The reason I'm asking you is because when I've asked others why they are on FaceBook the answers I get back are pretty lame.  I've heard everything from, "I use it to share photos with family." To, "I just like keeping up with what everybody is doing." (Ironically this last one is what we used to call stalking which is a punishable crime in 50 states).  I think if we are honest with ourselves, the reason we are on FaceBook and other social media platforms are not substantial, but rather minor.  If your reason to be on FaceBook is to, "be social," great!  But is your socialization online the best way to socialize?  Does it produce and sustain deep heartfelt relationships that last a life time or are those relationships formed in face to face meetings.

FaceBook and other social media platforms have their place in our lives and in our culture, but I think we have elevated a 'minor-help' to a 'major-help' level.  By allowing the seductive social media world to creep into all the gaps of events in life, we have lost the ability to be bored.  If someone says they're bored, or possibly even think they are bored, God help us all!  This is closely akin to the cardinal sin!  Bored? You must never be bored! 
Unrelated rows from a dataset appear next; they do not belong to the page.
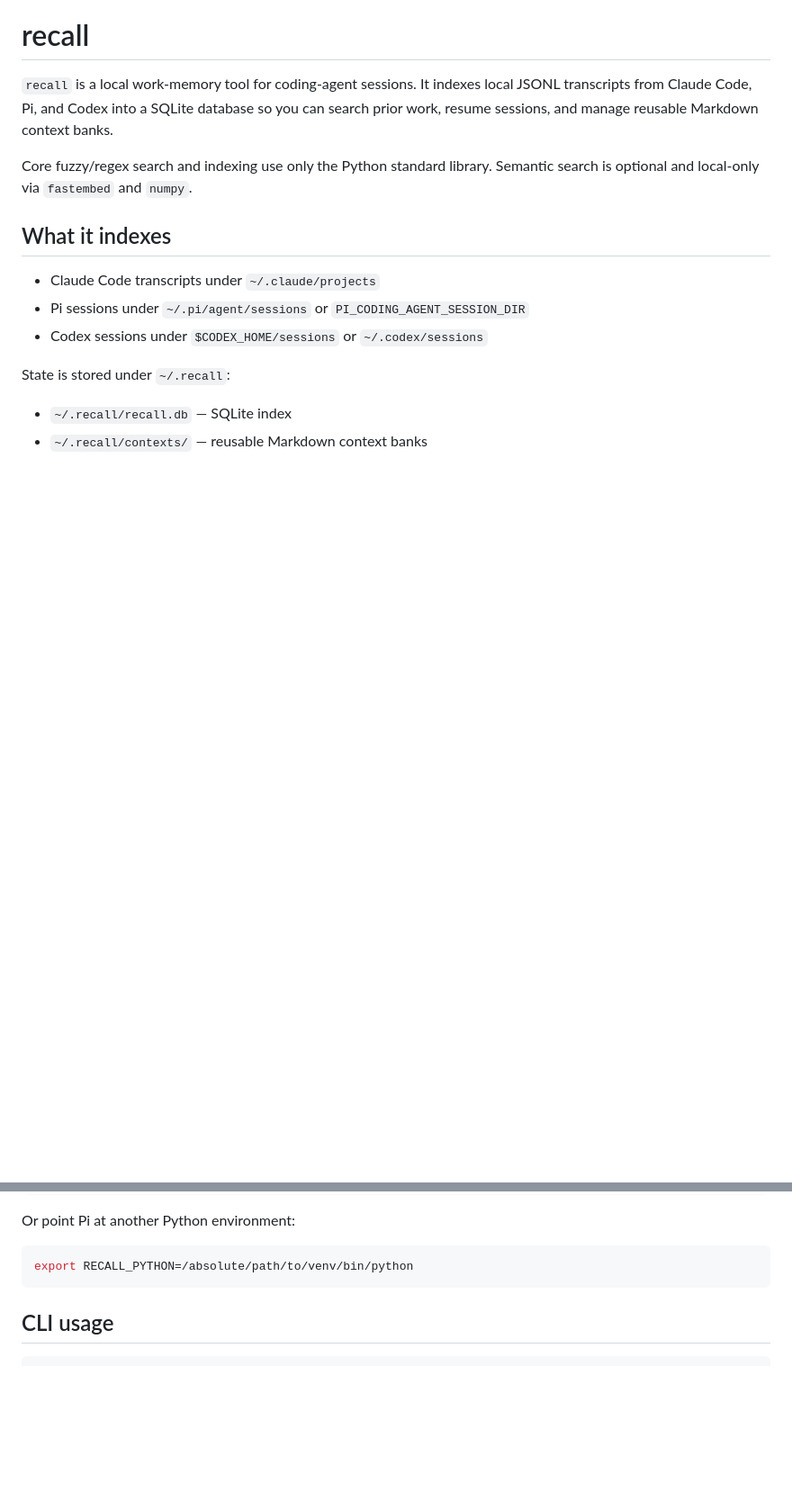
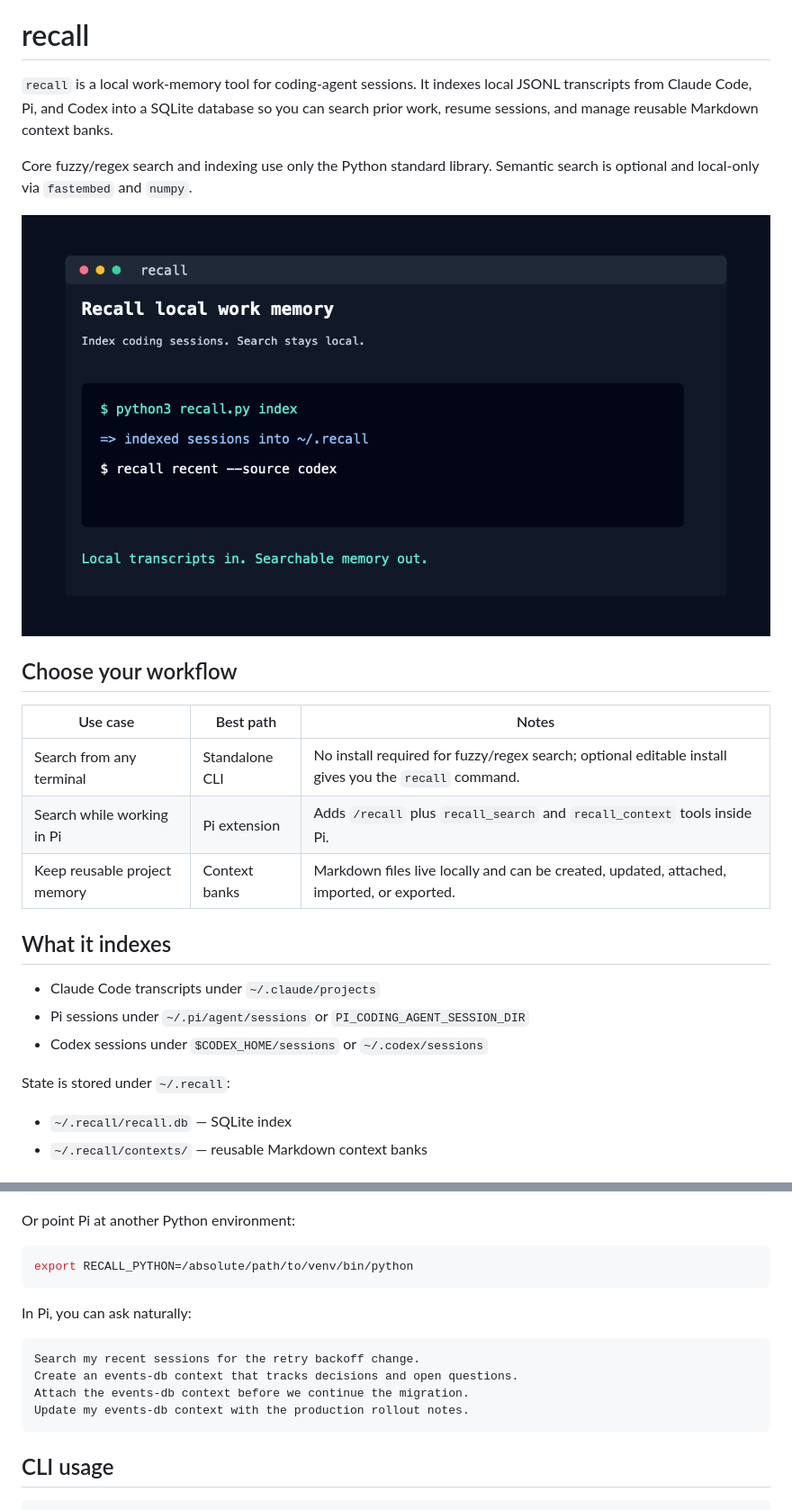
Before and after one commit to viggy28/recall, a Markdown page: README.md, 2 parts joined by grey strips. Shown: that part at 90% size. Drawn GitHub-style; pictures changed too: docs/recall-demo.gif (added); blank space fills up the shorter version.

Commit message:
docs: add Recall demo GIF

````diff
--- a/README.md
+++ b/README.md
@@ -3,6 +3,16 @@
 `recall` is a local work-memory tool for coding-agent sessions. It indexes local JSONL transcripts from Claude Code, Pi, and Codex into a SQLite database so you can search prior work, resume sessions, and manage reusable Markdown context banks.
 
 Core fuzzy/regex search and indexing use only the Python standard library. Semantic search is optional and local-only via `fastembed` and `numpy`.
+
+![Animated walkthrough of recall CLI search, Pi extension tools, and context banks](docs/recall-demo.gif)
+
+## Choose your workflow
+
+| Use case | Best path | Notes |
+| --- | --- | --- |
+| Search from any terminal | Standalone CLI | No install required for fuzzy/regex search; optional editable install gives you the `recall` command. |
+| Search while working in Pi | Pi extension | Adds `/recall` plus `recall_search` and `recall_context` tools inside Pi. |
+| Keep reusable project memory | Context banks | Markdown files live locally and can be created, updated, attached, imported, or exported. |
 
 ## What it indexes
 
@@ -92,6 +111,15 @@ Or point Pi at another Python environment:
 
 ```bash
 export RECALL_PYTHON=/absolute/path/to/venv/bin/python
+```
+
+In Pi, you can ask naturally:
+
+```text
+Search my recent sessions for the retry backoff change.
+Create an events-db context that tracks decisions and open questions.
+Attach the events-db context before we continue the migration.
+Update my events-db context with the production rollout notes.
 ```
 
 ## CLI usage
````
Also changed, not shown: other parts of README.md (+15 -0 lines).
  • If no one is ever bored then when do our minds have the time to create? 
  • When do we think deeply about something? 
  • When do we pause to ponder and meditate on the greatness of God? 

You can see this played out time and time again in people's lives.  The moment there is 30 seconds of down time, out comes the phone.

The other day I walked in and saw my son Noah playing video games on the TV.  Normal I know.  But what caught my eye was that he had an iPad on his lap with another game going on that screen.  When I asked him what in the world he was doing, he told me that he plays the game on the iPad during the few seconds that the game on the TV is loading.  Seriously?  God forbid we have to wait!  Waiting gives birth to boredom.  The only sedative that quells the dullness of boredom is another shot of social media.

Again, I'm not saying social media is bad.  But what I am putting forth is the idea that we should have well defined boundaries of when and how to use social media and not let it out of that playing field.  Even if we somehow become bored and are possibly forced to do the unthinkable: Think.

Quick Boundaries For Social Media Health

  • Limit the number of social platforms (2. 3 at the most.)
  • On your phone delete the apps and force yourself to access it through the web. 
  • Turn off all alerts and banners for pesky non-stop notices.
  • Set up specific times during the day to check the social media, and under no circumstances should you vary from the schedule.
  • Have a predetermined time that you allow yourself to spend on the social media platforms.

I'm sure you can come up with more boundaries to help you navigate the time sucking apps.  Imagine what you could do and accomplish if you regained 50 minutes every single day?  That's the average time a person spends just on FaceBook.  Tid-bit of advice: It's not a sin to be bored.  Think.